#### [Exercise brief]
Scan the material for the word "Summary", and copy each line where it shows up.

#### [Source data]
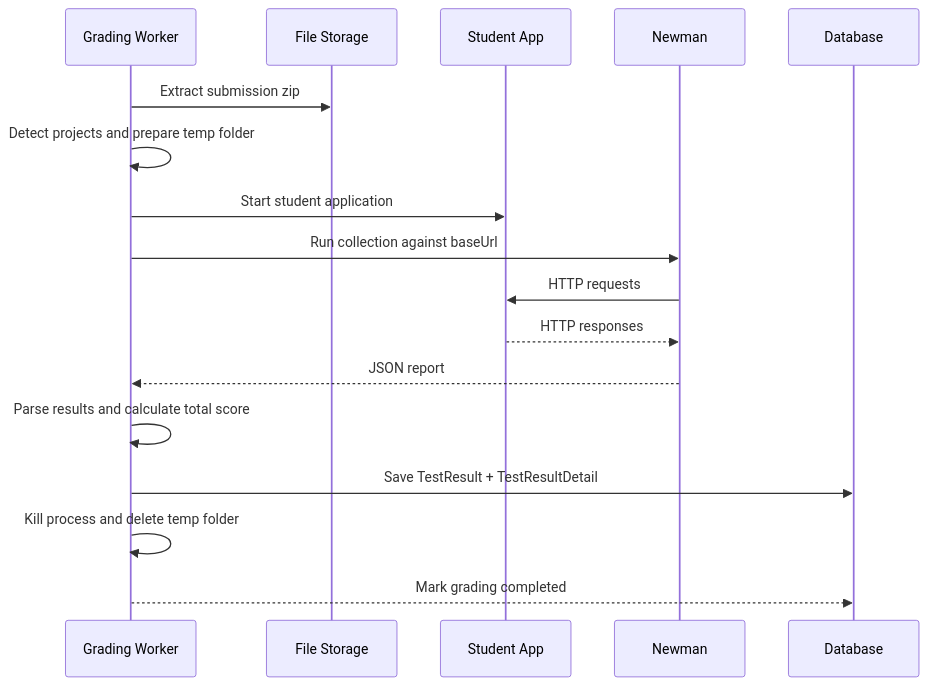
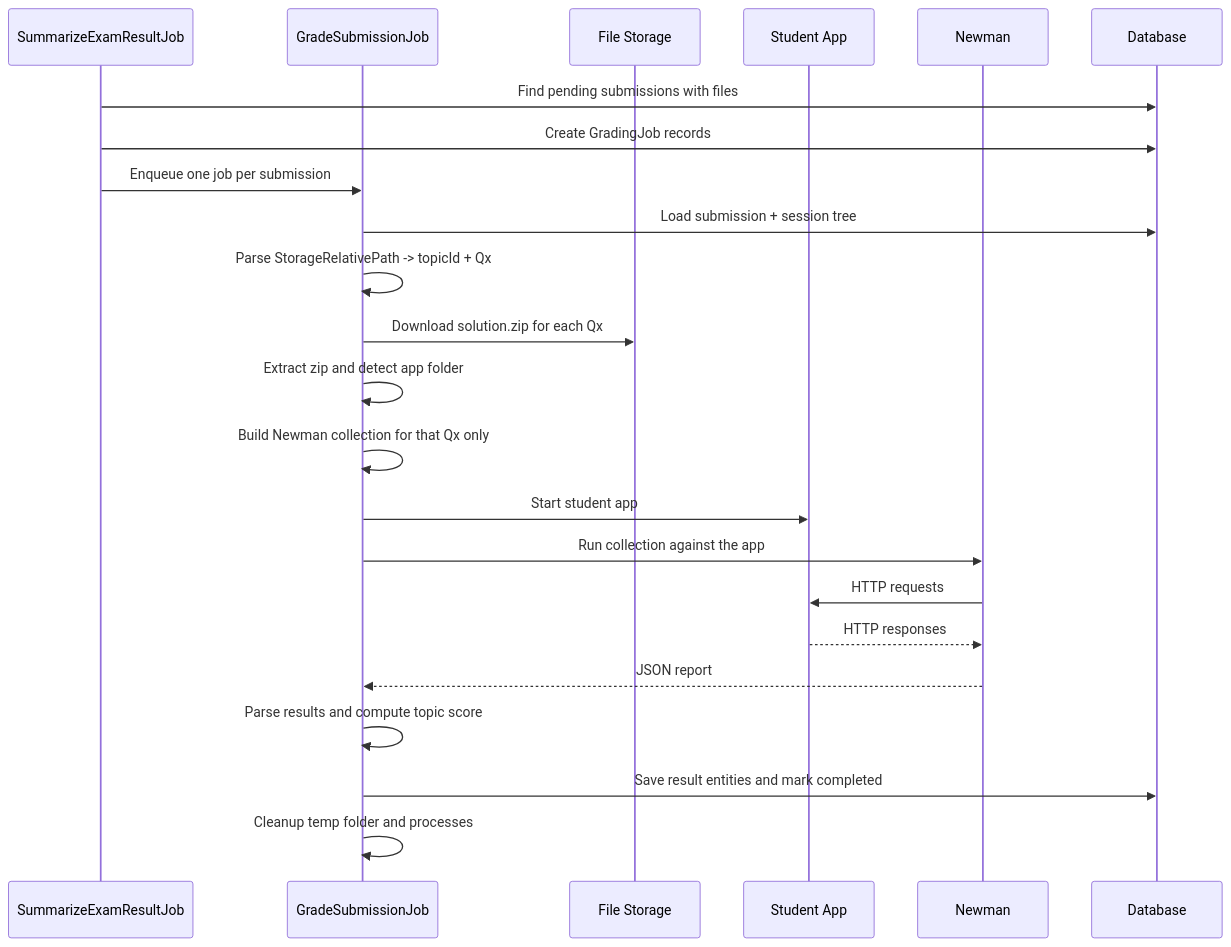
The fourth of 4 diagrams in docs/WORKFLOW_OVERVIEW.md (namprobe/PRN232_G9_AutoGradingTool), drawn with Mermaid before and after one commit. The commit also changed other lines of this file and 42 other files, not shown here.

First line of the commit message:
Add batch submit flow and grading job pipeline

````diff
--- a/docs/WORKFLOW_OVERVIEW.md
+++ b/docs/WORKFLOW_OVERVIEW.md
@@ -104,20 +96,26 @@
 ```mermaid
 sequenceDiagram
-    participant Worker as Grading Worker
+    participant Summary as SummarizeExamResultJob
+    participant Worker as GradeSubmissionJob
     participant FS as File Storage
     participant App as Student App
     participant Newman as Newman
     participant DB as Database
 
-    Worker->>FS: Extract submission zip
-    Worker->>Worker: Detect projects and prepare temp folder
-    Worker->>App: Start student application
-    Worker->>Newman: Run collection against baseUrl
+    Summary->>DB: Find pending submissions with files
+    Summary->>DB: Create GradingJob records
+    Summary->>Worker: Enqueue one job per submission
+    Worker->>DB: Load submission + session tree
+    Worker->>Worker: Parse StorageRelativePath -> topicId + Qx
+    Worker->>FS: Download solution.zip for each Qx
+    Worker->>Worker: Extract zip and detect app folder
+    Worker->>Worker: Build Newman collection for that Qx only
+    Worker->>App: Start student app
+    Worker->>Newman: Run collection against the app
     Newman->>App: HTTP requests
     App-->>Newman: HTTP responses
     Newman-->>Worker: JSON report
-    Worker->>Worker: Parse results and calculate total score
-    Worker->>DB: Save TestResult + TestResultDetail
-    Worker->>Worker: Kill process and delete temp folder
-    Worker-->>DB: Mark grading completed
+    Worker->>Worker: Parse results and compute topic score
+    Worker->>DB: Save result entities and mark completed
+    Worker->>Worker: Cleanup temp folder and processes
 ```
````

#### [Solution to this exercise]
+    participant Summary as SummarizeExamResultJob
+    Summary->>DB: Find pending submissions with files
+    Summary->>DB: Create GradingJob records
+    Summary->>Worker: Enqueue one job per submission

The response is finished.